The Goal: The goal of the competition is to make a complete game…
1. On your own (teams are allowed, but this should be your own creation, not stolen or half stolen from the Internet)
2. In the allotted time frame (usually 31 days, see here for more info)
3. Preferably sellable (bug free, usable, and keeping an eye on the licensing and copyrights of the art assets you… ahem… "borrow" from the Internet.
Non-Requirements: Aside from that, things are pretty casual. There are no limits on…
1. Team size. While most people have been going alone, if you've got a friend or 10, you're still allowed. (More people isn't always better though.)
2. Tools/frameworks/engines. This site has a pretty heavy XNA/MonoGame focus, but if you want to use SharpDX, C++, WebGL, Unity or anything else, go for it.
3. Type of game. We often chose a theme of some sort, but it's never enforced, and only occasionally followed. Naturally, some types of games are more complicated than others (RPG, RTS, FPS, or anything with MMO in the description). Most people pick casual or arcade style games, but feel free to do whatever you want.
Winning: So how do you "win"? On the last day of the competition, you log into the forum and you say, "I won!" Seriously. Nobody is really going to enforce it. However, most people tend to post periodic updates. We all like sharing our progress and getting feedback in the forum and chat room, but all of that is optional.
What Do I Get For Winning? Five million dollars. But first, you have to give me $10K so I can get it from my bank in Nigeria. Honestly though, what you get out of it is a working game, that you could theoretically sell! That's a huge deal! It looks great on a resume, it feels great as a developer, and if you actually sell it, you might actually make a little cash on the side.
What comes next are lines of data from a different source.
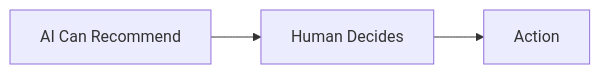
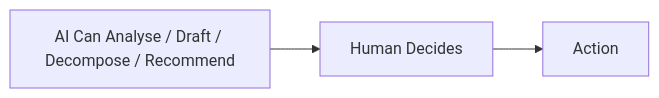
Before and after one commit to dawnluma/ai-dev-workflow: the sixth of 15 diagrams in README.md, drawn with Mermaid. The commit also changed other lines of this file and 13 other files, not shown here.

````diff
--- a/README.md
+++ b/README.md
@@ -394,5 +467,5 @@
 ```mermaid
 flowchart LR
-    A[AI Can Recommend] --> B[Human Decides]
+    A[AI Can Analyse / Draft / Decompose / Recommend] --> B[Human Decides]
     B --> C[Action]
 ```
````
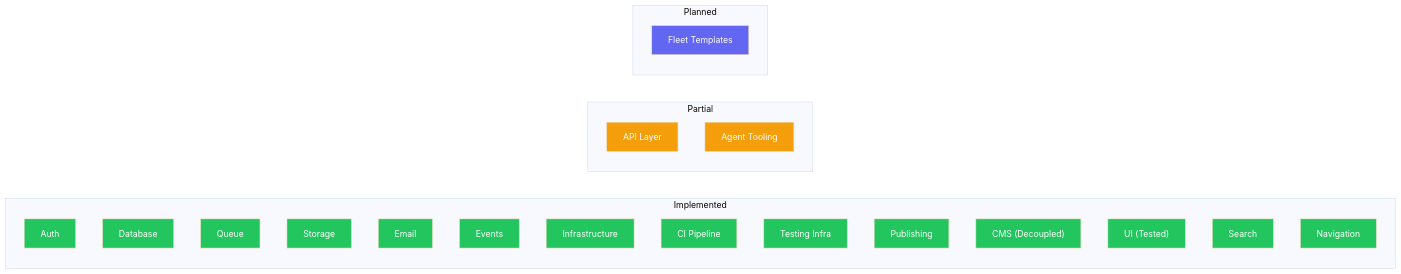
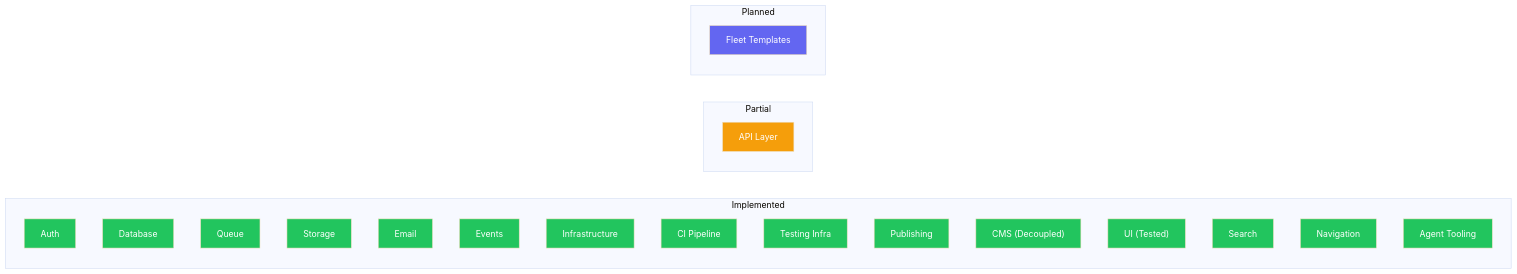
The first of 6 diagrams in docs/product-roadmap/README.md (jbejenar/ripple-next), drawn with Mermaid (base theme) before and after one commit. The commit also changed other lines of this file and 11 other files, not shown here.

````diff
--- a/docs/product-roadmap/README.md
+++ b/docs/product-roadmap/README.md
@@ -75,44 +75,44 @@
 ```mermaid
 graph LR
     subgraph Implemented
         AUTH[Auth]
         DB[Database]
         QUEUE[Queue]
         STORAGE[Storage]
         EMAIL[Email]
         EVENTS[Events]
         INFRA[Infrastructure]
         CI[CI Pipeline]
         TEST[Testing Infra]
         PUB[Publishing]
         CMS["CMS (Decoupled)"]
         UI["UI (Tested)"]
         SEARCH[Search]
         NAV[Navigation]
+        AGENT_DX[Agent Tooling]
     end
     subgraph Partial
         API[API Layer]
-        AGENT_DX[Agent Tooling]
     end
     subgraph Planned
         FLEET[Fleet Templates]
     end
 
     style AUTH fill:#22c55e,color:#fff
     style DB fill:#22c55e,color:#fff
     style QUEUE fill:#22c55e,color:#fff
     style STORAGE fill:#22c55e,color:#fff
     style EMAIL fill:#22c55e,color:#fff
     style EVENTS fill:#22c55e,color:#fff
     style INFRA fill:#22c55e,color:#fff
     style CI fill:#22c55e,color:#fff
     style TEST fill:#22c55e,color:#fff
     style PUB fill:#22c55e,color:#fff
     style CMS fill:#22c55e,color:#fff
     style UI fill:#22c55e,color:#fff
     style SEARCH fill:#22c55e,color:#fff
     style NAV fill:#22c55e,color:#fff
     style API fill:#f59e0b,color:#fff
     style FLEET fill:#6366f1,color:#fff
-    style AGENT_DX fill:#f59e0b,color:#fff
+    style AGENT_DX fill:#22c55e,color:#fff
 ```
````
We've talked about some sort of other small prizes. That's a possibility, but the real prize of the challenge is in creating a game. So lying about winning only hurts yourself.
Signing Up: Usually, we post an official signup page in the last week or two before the competition starts. There, you can tell us about yourself, introduce us to the game you want to make, and we can get an idea of how many people will join. (The last two times, there have been 6 or 8 people who signed up.)
If you have questions about how these challenges work or what to expect, feel free to ask!